My 100th post is dedicated to my mother Edna. Our wonderful and marvellous mum passed away on December 22nd this year at the age of 90. She has returned to the elements – her body to the earth and her spirit to the heavens. She, and we, ARE the elements. The elements represent expressions of energy that can take many forms. These are the two messages that have come across most strongly in the 100 posts written in my two elemental blogs – fireupwaterdown.com and elementaljapan.com. These messages embody the intimate connection many cultures have with the elements: earth, water, fire, air, metal, wood, ether and consciousness.

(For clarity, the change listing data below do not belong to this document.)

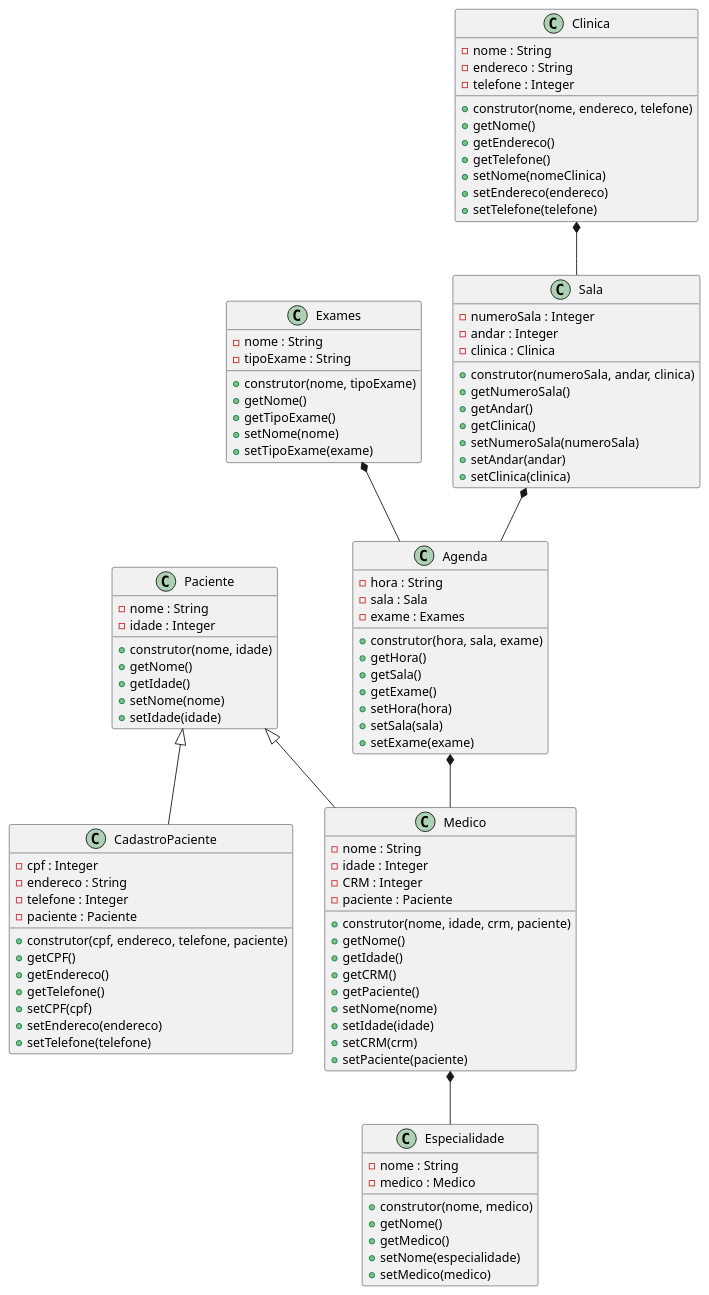
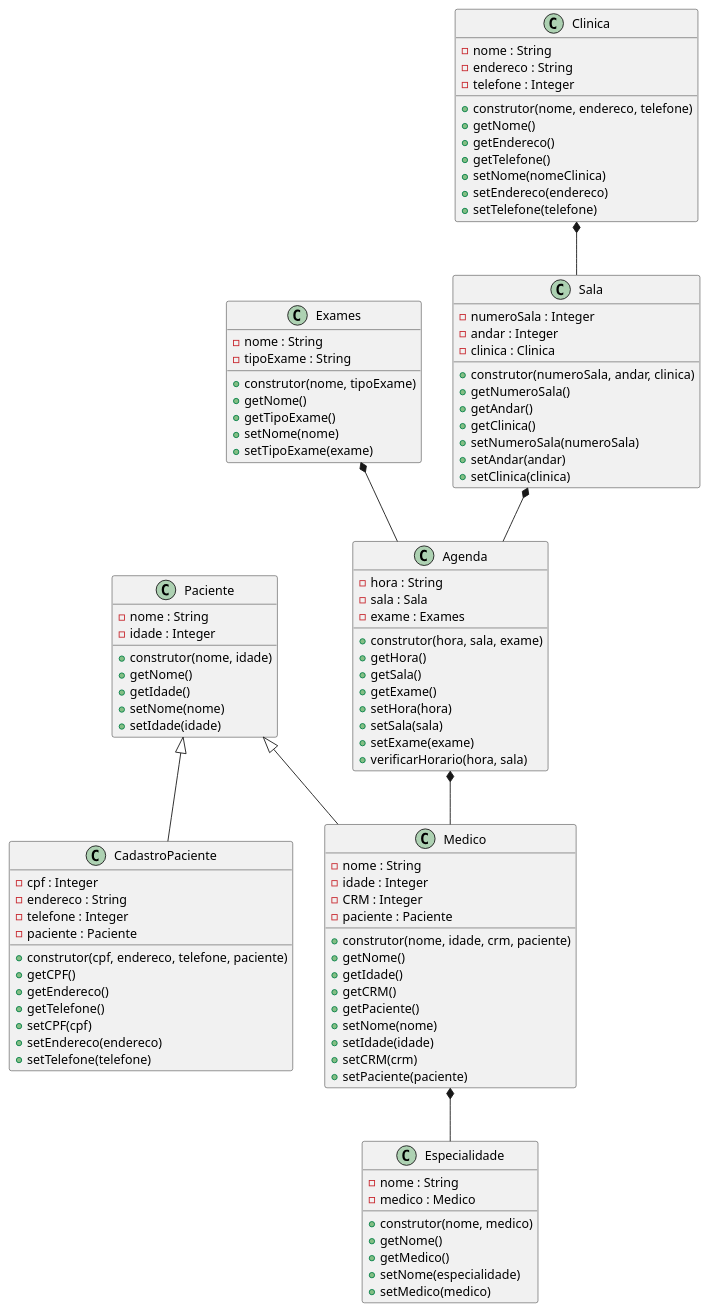
Before and after one commit to anleaes/2022-1-N2-POO-03: the diagram in diagrama.plantuml, drawn with PlantUML.

Commit message:
criado função verificarHorario com parametros hora e sala

```diff
--- a/diagrama.plantuml
+++ b/diagrama.plantuml
@@ -1,110 +1,111 @@
 @startuml Gerenciamento de Exames Medicos
 
     class Agenda{
         - hora : String
         - sala : Sala
         - exame : Exames
         + construtor(hora, sala, exame)
         + getHora()
         + getSala()
         + getExame()
         + setHora(hora)
         + setSala(sala)
         + setExame(exame)
+        + verificarHorario(hora, sala)
     }
 
     class Paciente{
         - nome : String
         - idade : Integer
         + construtor(nome, idade)
         + getNome()
         + getIdade()
         + setNome(nome)
         + setIdade(idade)
     }
 
     class CadastroPaciente{
         - cpf : Integer
         - endereco : String
         - telefone : Integer
         - paciente : Paciente
         + construtor(cpf, endereco, telefone, paciente)
         + getCPF()
         + getEndereco()
         + getTelefone()
         + setCPF(cpf)
         + setEndereco(endereco)
         + setTelefone(telefone)
     }
 
     class Medico{
         - nome : String
         - idade : Integer
         - CRM : Integer
         - paciente : Paciente
         + construtor(nome, idade, crm, paciente)
         + getNome()
         + getIdade()
         + getCRM()
         + getPaciente()
         + setNome(nome)
         + setIdade(idade)
         + setCRM(crm)
         + setPaciente(paciente)
     }
 
     class Exames{
         - nome : String
         - tipoExame : String
         + construtor(nome, tipoExame)
         + getNome()
         + getTipoExame()
         + setNome(nome)
         + setTipoExame(exame)
     }
 
     class Especialidade{
         - nome : String
         - medico : Medico
         + construtor(nome, medico)
         + getNome()
         + getMedico()
         + setNome(especialidade)
         + setMedico(medico)
     }
 
     class Clinica{
         - nome : String
         - endereco : String
         - telefone : Integer
         + construtor(nome, endereco, telefone)
         + getNome()
         + getEndereco()
         + getTelefone()
         + setNome(nomeClinica)
         + setEndereco(endereco)
         + setTelefone(telefone)
     }
 
     class Sala{
         - numeroSala : Integer
         - andar : Integer
         - clinica : Clinica
         + construtor(numeroSala, andar, clinica)
         + getNumeroSala()
         + getAndar()
         + getClinica()
         + setNumeroSala(numeroSala)
         + setAndar(andar)
         + setClinica(clinica)
     }
 
     Paciente <|-- CadastroPaciente
     Paciente <|-- Medico
     Medico *-- Especialidade
     Exames *-- Agenda
     Sala *-- Agenda
     Agenda *-- Medico
     Clinica *-- Sala
 
 @enduml
```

Tasmania is renowned for its natural beauty, fine food and wine and its vibrant arts scene. This elemental island has inspired artists for tens of thousands of years, the story beginning with Aboriginal Tasmanians. Contemporary artists continue to be inspired by the elements, with a growing trend to immerse materials in the elements themselves – earth, water, fire and air. As an elemental place, Tasmania speaks to me of fire and water. Others respond to the elements in the island State in their own way. Photographs are used as the story-teller in this post. The perfect medium when capturing the artistry of elemental Tasmania.

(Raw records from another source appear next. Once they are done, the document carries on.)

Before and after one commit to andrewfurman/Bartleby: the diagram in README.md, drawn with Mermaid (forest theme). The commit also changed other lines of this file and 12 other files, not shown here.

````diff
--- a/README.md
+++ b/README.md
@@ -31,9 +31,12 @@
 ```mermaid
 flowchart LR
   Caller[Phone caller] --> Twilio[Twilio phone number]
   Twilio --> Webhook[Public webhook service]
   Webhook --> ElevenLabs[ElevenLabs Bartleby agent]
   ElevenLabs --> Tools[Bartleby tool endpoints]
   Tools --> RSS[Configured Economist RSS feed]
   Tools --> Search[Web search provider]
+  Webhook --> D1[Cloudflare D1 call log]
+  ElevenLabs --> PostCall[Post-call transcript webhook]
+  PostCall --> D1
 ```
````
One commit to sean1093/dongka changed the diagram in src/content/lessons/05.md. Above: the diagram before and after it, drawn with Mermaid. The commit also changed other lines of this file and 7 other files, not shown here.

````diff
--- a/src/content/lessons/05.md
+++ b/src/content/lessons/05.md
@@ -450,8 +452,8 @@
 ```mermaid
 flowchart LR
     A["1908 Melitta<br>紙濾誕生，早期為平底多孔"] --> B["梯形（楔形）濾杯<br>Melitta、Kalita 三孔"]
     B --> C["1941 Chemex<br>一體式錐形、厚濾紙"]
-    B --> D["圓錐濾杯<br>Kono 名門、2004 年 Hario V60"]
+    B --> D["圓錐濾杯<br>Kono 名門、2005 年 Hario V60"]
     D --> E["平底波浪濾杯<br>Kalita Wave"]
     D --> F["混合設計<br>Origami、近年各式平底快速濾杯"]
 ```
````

Recently I came across four representations of the Om/Aum symbol in a period of 10 days. As all of the sightings were in rural Tasmania in Australia, I felt that it must be more than coincidence. This encouraged me to explore the relationship between the five elements and the universal and universally known symbol and sound of Om. I would not have done so if I hadn’t seen multiple sightings of this sacred symbol. Here is what I have discovered so far.
For my 72nd blog, I bring to you an element of the elements that hadn’t crossed my mind before – the ins and outs of winter cycling on a bicycle. The book ‘Frostbike‘ starts with the question ‘is happy winter cycling possible?’ This means serious cycling in snow and freezing temperatures, not the relatively mild winters we have in coastal Australia and elsewhere. Even here the number of cyclists in winter declines markedly. So, thanks to Tom Babin, there is now information available on what bikes are suitable for winter cycling, how cities can be designed to accommodate it, and the importance of people’s attitudes towards winter and, with it, winter cycling. The book also provides a fine example of how our attitudes towards the elements can have an impact on our behaviour and wellbeing.

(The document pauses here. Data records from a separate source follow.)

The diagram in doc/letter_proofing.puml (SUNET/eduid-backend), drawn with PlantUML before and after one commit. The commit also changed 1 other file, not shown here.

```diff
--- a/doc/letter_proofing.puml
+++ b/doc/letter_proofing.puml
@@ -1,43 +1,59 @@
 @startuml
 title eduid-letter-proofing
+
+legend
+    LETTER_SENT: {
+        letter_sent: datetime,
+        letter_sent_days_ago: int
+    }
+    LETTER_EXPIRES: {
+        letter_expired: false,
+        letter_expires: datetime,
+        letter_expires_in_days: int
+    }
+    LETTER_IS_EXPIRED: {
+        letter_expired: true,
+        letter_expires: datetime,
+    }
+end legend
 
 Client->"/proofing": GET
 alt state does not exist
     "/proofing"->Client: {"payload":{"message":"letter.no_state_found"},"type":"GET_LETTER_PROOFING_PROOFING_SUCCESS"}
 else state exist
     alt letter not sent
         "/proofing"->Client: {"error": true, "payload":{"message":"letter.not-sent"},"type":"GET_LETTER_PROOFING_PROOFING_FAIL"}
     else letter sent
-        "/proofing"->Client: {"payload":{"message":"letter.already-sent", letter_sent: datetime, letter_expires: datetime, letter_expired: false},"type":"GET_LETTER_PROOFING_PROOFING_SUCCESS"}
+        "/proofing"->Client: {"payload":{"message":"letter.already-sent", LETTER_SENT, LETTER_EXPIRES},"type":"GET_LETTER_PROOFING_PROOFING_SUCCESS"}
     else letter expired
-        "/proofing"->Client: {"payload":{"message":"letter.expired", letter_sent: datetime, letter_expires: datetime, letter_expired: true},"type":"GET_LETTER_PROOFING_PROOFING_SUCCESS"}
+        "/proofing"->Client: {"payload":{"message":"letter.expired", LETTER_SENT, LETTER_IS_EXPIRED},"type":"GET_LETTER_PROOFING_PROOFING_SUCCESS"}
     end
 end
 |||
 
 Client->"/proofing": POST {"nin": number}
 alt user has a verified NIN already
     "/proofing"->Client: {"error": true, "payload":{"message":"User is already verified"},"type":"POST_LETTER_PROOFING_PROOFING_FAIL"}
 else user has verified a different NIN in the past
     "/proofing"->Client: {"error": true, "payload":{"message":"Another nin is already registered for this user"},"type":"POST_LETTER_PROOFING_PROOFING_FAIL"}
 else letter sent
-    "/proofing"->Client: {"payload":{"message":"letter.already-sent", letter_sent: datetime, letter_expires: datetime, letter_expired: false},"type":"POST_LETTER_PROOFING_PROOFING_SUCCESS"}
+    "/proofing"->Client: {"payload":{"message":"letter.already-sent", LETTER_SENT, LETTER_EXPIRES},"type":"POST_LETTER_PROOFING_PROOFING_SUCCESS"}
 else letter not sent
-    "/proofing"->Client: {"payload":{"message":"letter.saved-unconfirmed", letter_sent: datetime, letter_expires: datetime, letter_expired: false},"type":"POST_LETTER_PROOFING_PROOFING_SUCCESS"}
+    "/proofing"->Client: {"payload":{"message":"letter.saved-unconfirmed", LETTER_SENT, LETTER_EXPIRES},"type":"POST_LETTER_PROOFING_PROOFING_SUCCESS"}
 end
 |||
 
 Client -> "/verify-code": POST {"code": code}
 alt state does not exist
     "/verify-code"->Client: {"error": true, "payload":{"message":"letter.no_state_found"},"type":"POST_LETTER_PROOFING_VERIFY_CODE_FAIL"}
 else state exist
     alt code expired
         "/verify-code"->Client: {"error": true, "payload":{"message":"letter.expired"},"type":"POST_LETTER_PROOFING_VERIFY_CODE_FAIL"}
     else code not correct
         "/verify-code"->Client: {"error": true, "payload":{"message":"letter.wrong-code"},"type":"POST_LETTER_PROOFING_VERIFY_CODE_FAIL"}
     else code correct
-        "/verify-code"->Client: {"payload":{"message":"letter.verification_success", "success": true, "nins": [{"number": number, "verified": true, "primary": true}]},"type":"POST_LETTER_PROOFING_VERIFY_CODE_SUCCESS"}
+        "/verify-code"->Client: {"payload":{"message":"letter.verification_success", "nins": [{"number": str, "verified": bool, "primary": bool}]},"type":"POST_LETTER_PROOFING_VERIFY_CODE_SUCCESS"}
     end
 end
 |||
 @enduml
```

There is so much humans have in common. It’s worth celebrating. Along with music and dance, the elements represent a universal language that connects us. These languages nurture shared experiences and provide a means to communicate with others across the globe, and beyond….
Food – fuel for the body, a feast for the senses. Many positive associations come to mind: energy, sustenance, nourishment, medicine, life, growth, sharing, texture, aroma, beauty, delight, joy, celebration, community, comfort, creativity. Glorious. Elemental. Since starting my blog I treat food with greater respect, reflecting on all of the elements that brought it to my lips. In a world where images of food have become a smart phone favourite, here its story is told in pictures.